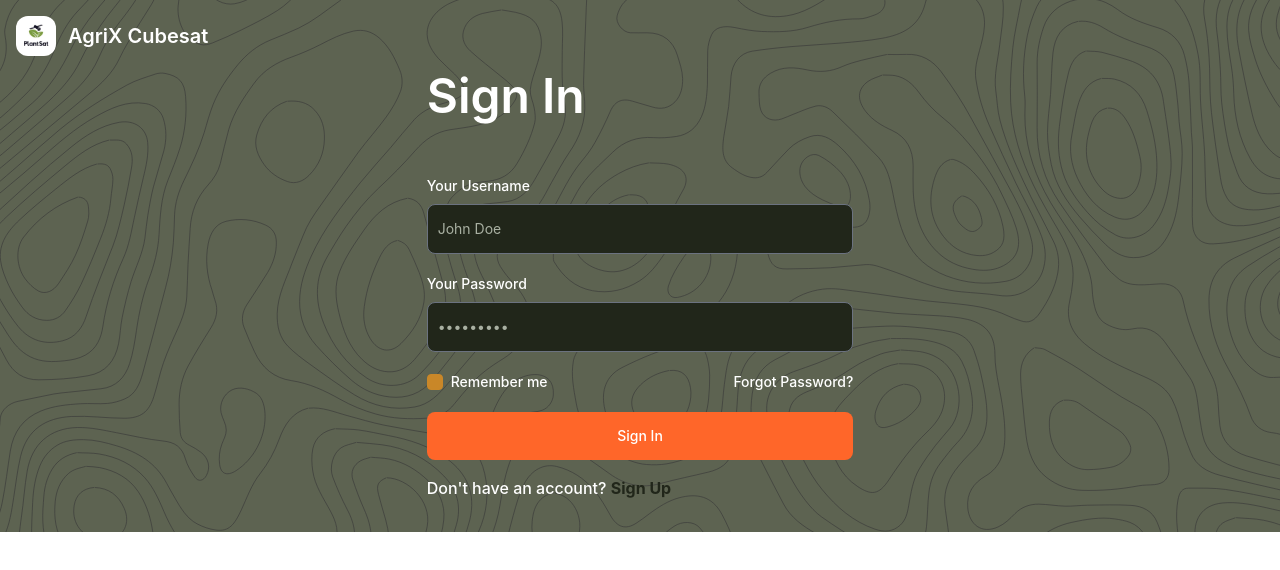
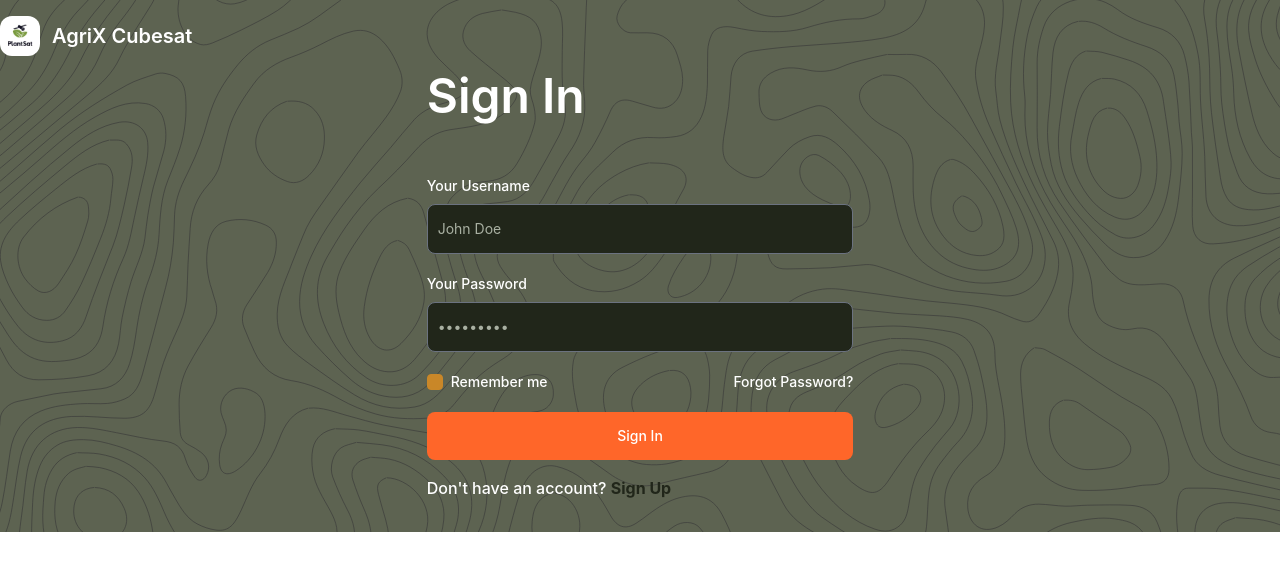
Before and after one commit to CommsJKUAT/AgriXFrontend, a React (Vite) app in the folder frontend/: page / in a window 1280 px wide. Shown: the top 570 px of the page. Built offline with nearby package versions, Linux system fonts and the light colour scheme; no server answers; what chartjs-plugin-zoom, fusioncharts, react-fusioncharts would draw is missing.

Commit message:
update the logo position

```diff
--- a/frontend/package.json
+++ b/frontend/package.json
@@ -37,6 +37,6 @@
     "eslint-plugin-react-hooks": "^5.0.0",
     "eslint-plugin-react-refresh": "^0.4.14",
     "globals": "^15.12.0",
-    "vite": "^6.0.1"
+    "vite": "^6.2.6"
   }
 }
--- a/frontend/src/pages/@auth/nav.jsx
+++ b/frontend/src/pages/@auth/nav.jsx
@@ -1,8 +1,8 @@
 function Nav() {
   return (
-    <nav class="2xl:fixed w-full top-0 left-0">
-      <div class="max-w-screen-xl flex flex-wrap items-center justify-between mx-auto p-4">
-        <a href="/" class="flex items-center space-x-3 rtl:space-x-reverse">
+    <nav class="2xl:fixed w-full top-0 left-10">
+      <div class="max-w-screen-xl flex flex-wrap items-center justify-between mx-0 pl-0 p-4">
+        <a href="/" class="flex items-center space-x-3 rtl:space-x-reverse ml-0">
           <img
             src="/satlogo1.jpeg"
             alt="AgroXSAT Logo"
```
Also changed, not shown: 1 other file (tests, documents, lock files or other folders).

|---|

**Assignment:**
Return the lines above exactly; the images are not part of the copy.

**Exercise response:**
Before and after one commit to CommsJKUAT/AgriXFrontend, a React (Vite) app in the folder frontend/: page / in a window 1280 px wide. Shown: the top 570 px of the page. Built offline with nearby package versions, Linux system fonts and the light colour scheme; no server answers; what chartjs-plugin-zoom, fusioncharts, react-fusioncharts would draw is missing.

Commit message:
update the logo position

```diff
--- a/frontend/package.json
+++ b/frontend/package.json
@@ -37,6 +37,6 @@
     "eslint-plugin-react-hooks": "^5.0.0",
     "eslint-plugin-react-refresh": "^0.4.14",
     "globals": "^15.12.0",
-    "vite": "^6.0.1"
+    "vite": "^6.2.6"
   }
 }
--- a/frontend/src/pages/@auth/nav.jsx
+++ b/frontend/src/pages/@auth/nav.jsx
@@ -1,8 +1,8 @@
 function Nav() {
   return (
-    <nav class="2xl:fixed w-full top-0 left-0">
-      <div class="max-w-screen-xl flex flex-wrap items-center justify-between mx-auto p-4">
-        <a href="/" class="flex items-center space-x-3 rtl:space-x-reverse">
+    <nav class="2xl:fixed w-full top-0 left-10">
+      <div class="max-w-screen-xl flex flex-wrap items-center justify-between mx-0 pl-0 p-4">
+        <a href="/" class="flex items-center space-x-3 rtl:space-x-reverse ml-0">
           <img
             src="/satlogo1.jpeg"
             alt="AgroXSAT Logo"
```
Also changed, not shown: 1 other file (tests, documents, lock files or other folders).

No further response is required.